Tulane University, a top private university in New Orleans, held virtual events dubbed “racial healing spaces” on Wednesday, where students and staff were segregated by race to reflect on the murder conviction of Minneapolis police officer Derek Chauvin the previous day.
Tulane’s Office of Equity, Diversity, and Inclusion organized three virtual Zoom groups Wednesday evening “for students, faculty, and staff to join together to help bring about racial healing in our community,” the school announced on its website.
After a trial that received intense national scrutiny, Chauvin was found guilty on Tuesday on all three charges, second-degree unintentional murder, third-degree murder, and second-degree manslaughter, for the murder of George Floyd last May. Chauvin was filmed kneeling on a distressed Floyd’s neck and upper back for nine minutes as Floyd begged for air before he died, kicking off a summer of violent protests and riots across the country.
One of Tulane’s Zoom groups was billed as a space for students, faculty, and staff who identify as black, African-American, or “African Descendants of Enslaved People” to process their responses to the verdict.
“This space offers us an opportunity to explore and process our immediate thoughts and feelings related to the verdict, create a circle of emotional support, and discuss ways that we can transform our pain into activism. This space is trauma-informed which means that you will be supported even if you wish to be present but remain silent,” Tulane said in its description of the first Zoom event.
The moderator for that event, Dr. Jinaki Flint, is a licensed clinical psychologist and an Adjunct Professor of African American Psychology at Tulane. She is also certified in “multicultural counseling,” as well as a consultant on “anti-racism” and “embodied sexuality.”
The second Zoom group was advertised as “White People Examining Anti-Black Racism” and called on white participants to “step up and interrupt our collective legacy of violence.”
The event’s description said it is intended to “support white students, faculty and staff to process the verdict,” as well as “how anti-Blackness manifests in our daily lives, our work and our responses to high profile police murders of Black people.”
“We will look at how anti-Blackness shows up in our ambivalence to state violence, our tendency to play into the ‘white savior complex,’ ways we consciously and unconsciously sabotage Black leadership, and the ways we uphold white supremacy when we prioritize white comfort, ‘order,’ and allegiance to the status quo,” the event description reads.
The moderator for this event is Ben Brubaker, a “white, trans non-binary, disabled poet” who uses the pronoun “they” and is program manager for Social Justice and Student Leadership at the Tulane Center for Public Service.
The third and last event is for “Non-Black People of Color Examining Anti-Black Racism,” and calls on participants to “examine how we have internalized anti-Black racism and ways we can unlearn anti-Black racism in our personal and professional lives.” This event is led by the head of Tulane’s Office of Equity, Diversity, and Inclusion, Anneliese Singh, who uses the pronouns “she/they” and authored the “Queer and Trans Resilience Workbook.”

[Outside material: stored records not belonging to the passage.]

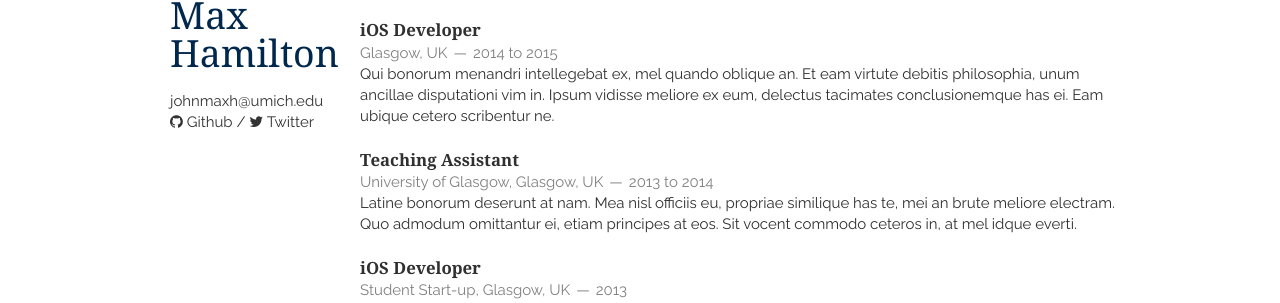
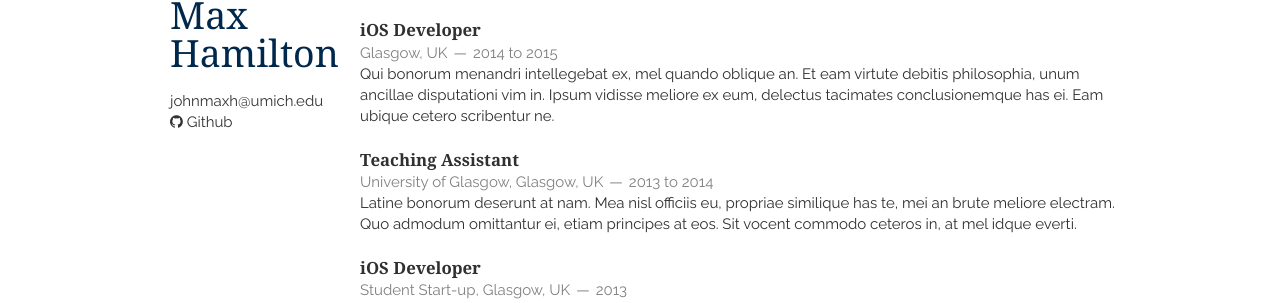
Before and after one commit to johnmaxh/johnmaxh.github.io, a Jekyll site: the page built from index.html, in a window 1280 px wide. Shown: the part 185-488 px from the top of the page. Built offline with Jekyll 4.4.1, drawn with Linux system fonts in a browser that asks for light colours; nearby versions of some CDN libraries; the list of posts is cut into pages by our own code.

Commit message:
Update layout.html

```diff
--- a/_layouts/layout.html
+++ b/_layouts/layout.html
@@ -35,8 +35,7 @@
         <h1>{{ site.name }}</h1>
         <p>
             <a id="email" href=""></a><br/>
-            <a href="https://github.com/{{ site.github }}"><i class="fa fa-github"></i> Github</a> /
-            <a href="https://twitter.com/{{ site.twitter }}"><i class="fa fa-twitter"></i> Twitter</a>
+            <a href="https://github.com/{{ site.github }}"><i class="fa fa-github"></i> Github</a>
         </p>
     </header>
     <div class="thirteen columns clearfix">
```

One Tulane student called the events “a ridiculous approach” to fostering dialogue, and added that it is “absurd on its face to think that non-black people of color can all be lumped into one category.”
“I don’t know anyone of any color that thinks that what Derek Chauvin did was justified, and I certainly don’t see how segregating people based on race to talk about our reactions to the verdict creates a dialogue,” said the student, who asked to remain anonymous.
Another student called the Zoom events “racist and discriminatory,” adding that they “can’t believe Tulane would hold an event like that.”
Rachel Altman, a Tulane senior who is Students for Liberty’s Deep South regional coordinator, had a slightly more positive take but said she worried Tulane is missing opportunities for unity.
“Given the fraught history of police brutality and racism in our country, it’s understandable that some Black students might appreciate having their own space to work through their thoughts on the Chauvin verdict,” Altman said.
She added that she wishes Tulane had offered an “integrated option” for the “healing spaces.”
“We all have a lot to learn from one another, and race is only one of many factors that shape people’s experiences,” she said. “Tulane has an opportunity to unite all of its students around working toward solutions to police brutality. It may be missing that opportunity.”